___ Input material

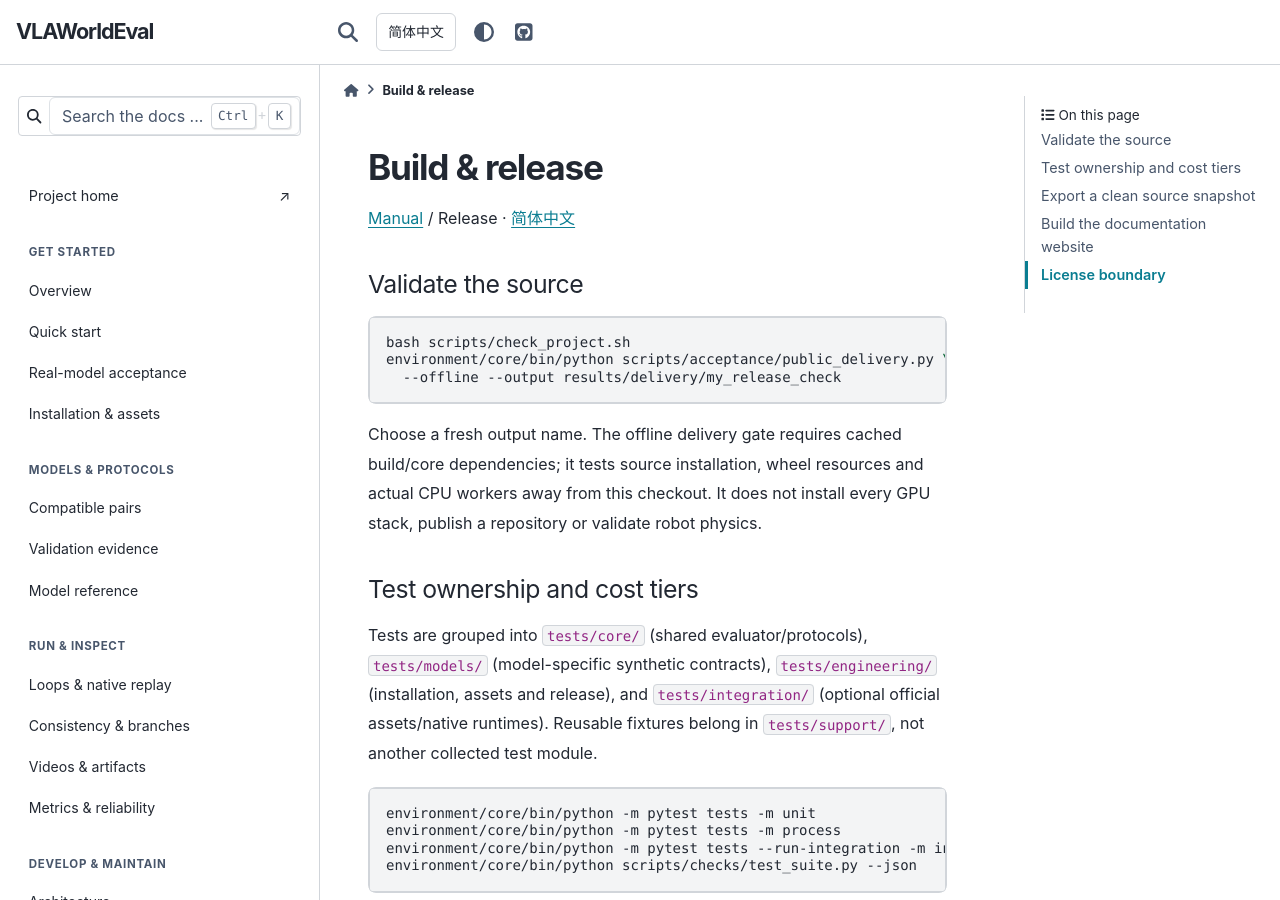
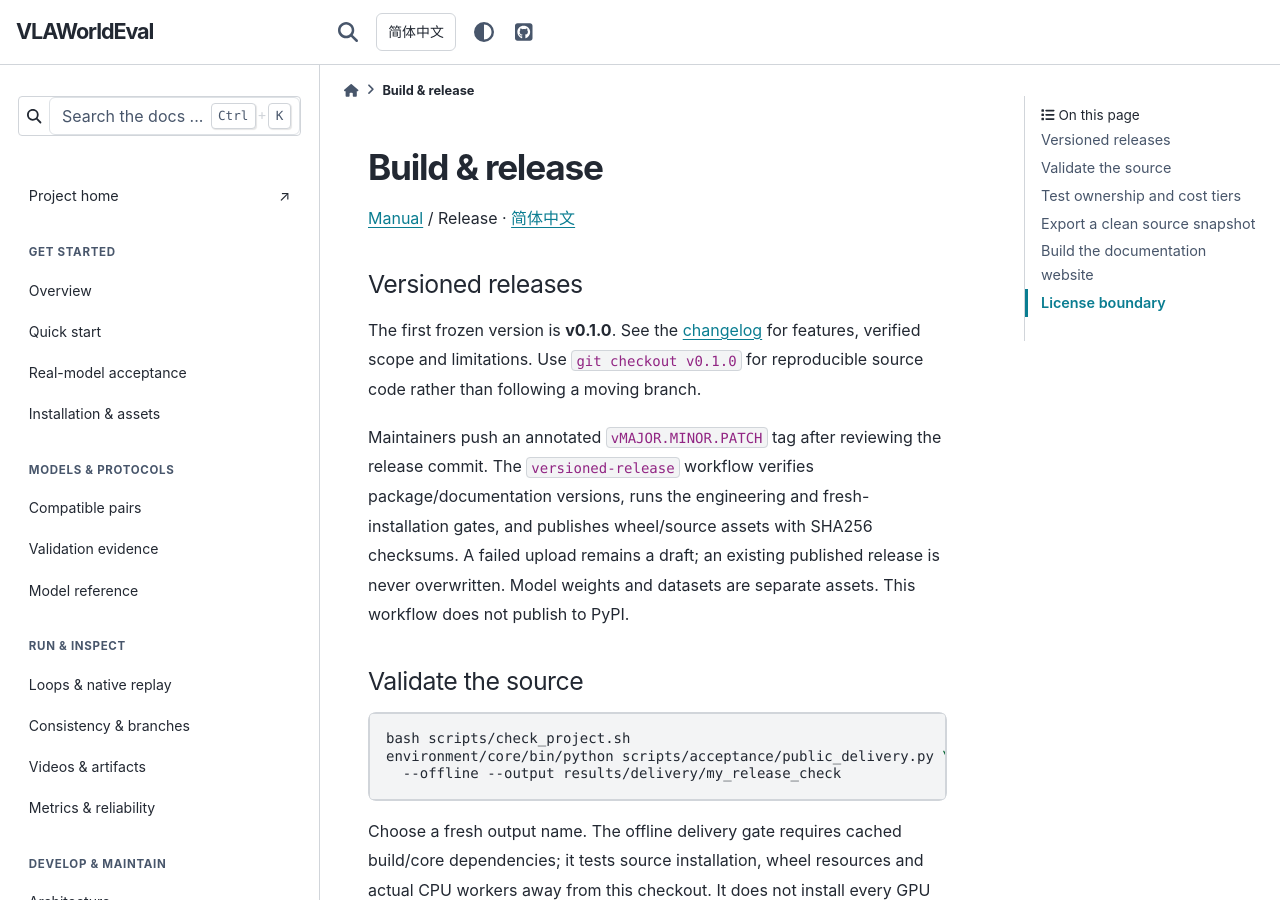
Before and after one commit to liu-ming-hua/VLAWorldEval, a Sphinx documentation site: the page built from docs/en/release.md, in a window 1280 px wide and 900 px high. Built offline with Sphinx 7.4.7 and the PyData theme 0.15.4, drawn with Linux system fonts in a browser that asks for light colours.

Commit message:
release: prepare v0.1.0 with verified distribution publishing

```diff
--- a/docs/en/release.md
+++ b/docs/en/release.md
@@ -1,6 +1,18 @@
 # Build & release
 
 [Manual](README.md) / Release · [简体中文](../zh/release.md)
+
+## Versioned releases
+
+The first frozen version is **v0.1.0**. See the [changelog](../../CHANGELOG.md) for
+features, verified scope and limitations. Use `git checkout v0.1.0` for reproducible
+source code rather than following a moving branch.
+
+Maintainers push an annotated `vMAJOR.MINOR.PATCH` tag after reviewing the release commit.
+The `versioned-release` workflow verifies package/documentation versions, runs the engineering
+and fresh-installation gates, and publishes wheel/source assets with SHA256 checksums.
+A failed upload remains a draft; an existing published release is never overwritten.
+Model weights and datasets are separate assets. This workflow does not publish to PyPI.
 
 ## Validate the source
 
```
Also changed, not shown: CHANGELOG.md (added, +60 -0 lines), docs/zh/release.md (+10 -0 lines), release_manifest.json, 3 other files.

______

* Problem to solve *
Once the pictures are set aside, repeat the data above exactly as written.

* Your solution *
Before and after one commit to liu-ming-hua/VLAWorldEval, a Sphinx documentation site: the page built from docs/en/release.md, in a window 1280 px wide and 900 px high. Built offline with Sphinx 7.4.7 and the PyData theme 0.15.4, drawn with Linux system fonts in a browser that asks for light colours.

Commit message:
release: prepare v0.1.0 with verified distribution publishing

```diff
--- a/docs/en/release.md
+++ b/docs/en/release.md
@@ -1,6 +1,18 @@
 # Build & release
 
 [Manual](README.md) / Release · [简体中文](../zh/release.md)
+
+## Versioned releases
+
+The first frozen version is **v0.1.0**. See the [changelog](../../CHANGELOG.md) for
+features, verified scope and limitations. Use `git checkout v0.1.0` for reproducible
+source code rather than following a moving branch.
+
+Maintainers push an annotated `vMAJOR.MINOR.PATCH` tag after reviewing the release commit.
+The `versioned-release` workflow verifies package/documentation versions, runs the engineering
+and fresh-installation gates, and publishes wheel/source assets with SHA256 checksums.
+A failed upload remains a draft; an existing published release is never overwritten.
+Model weights and datasets are separate assets. This workflow does not publish to PyPI.
 
 ## Validate the source
 
```
Also changed, not shown: CHANGELOG.md (added, +60 -0 lines), docs/zh/release.md (+10 -0 lines), release_manifest.json, 3 other files.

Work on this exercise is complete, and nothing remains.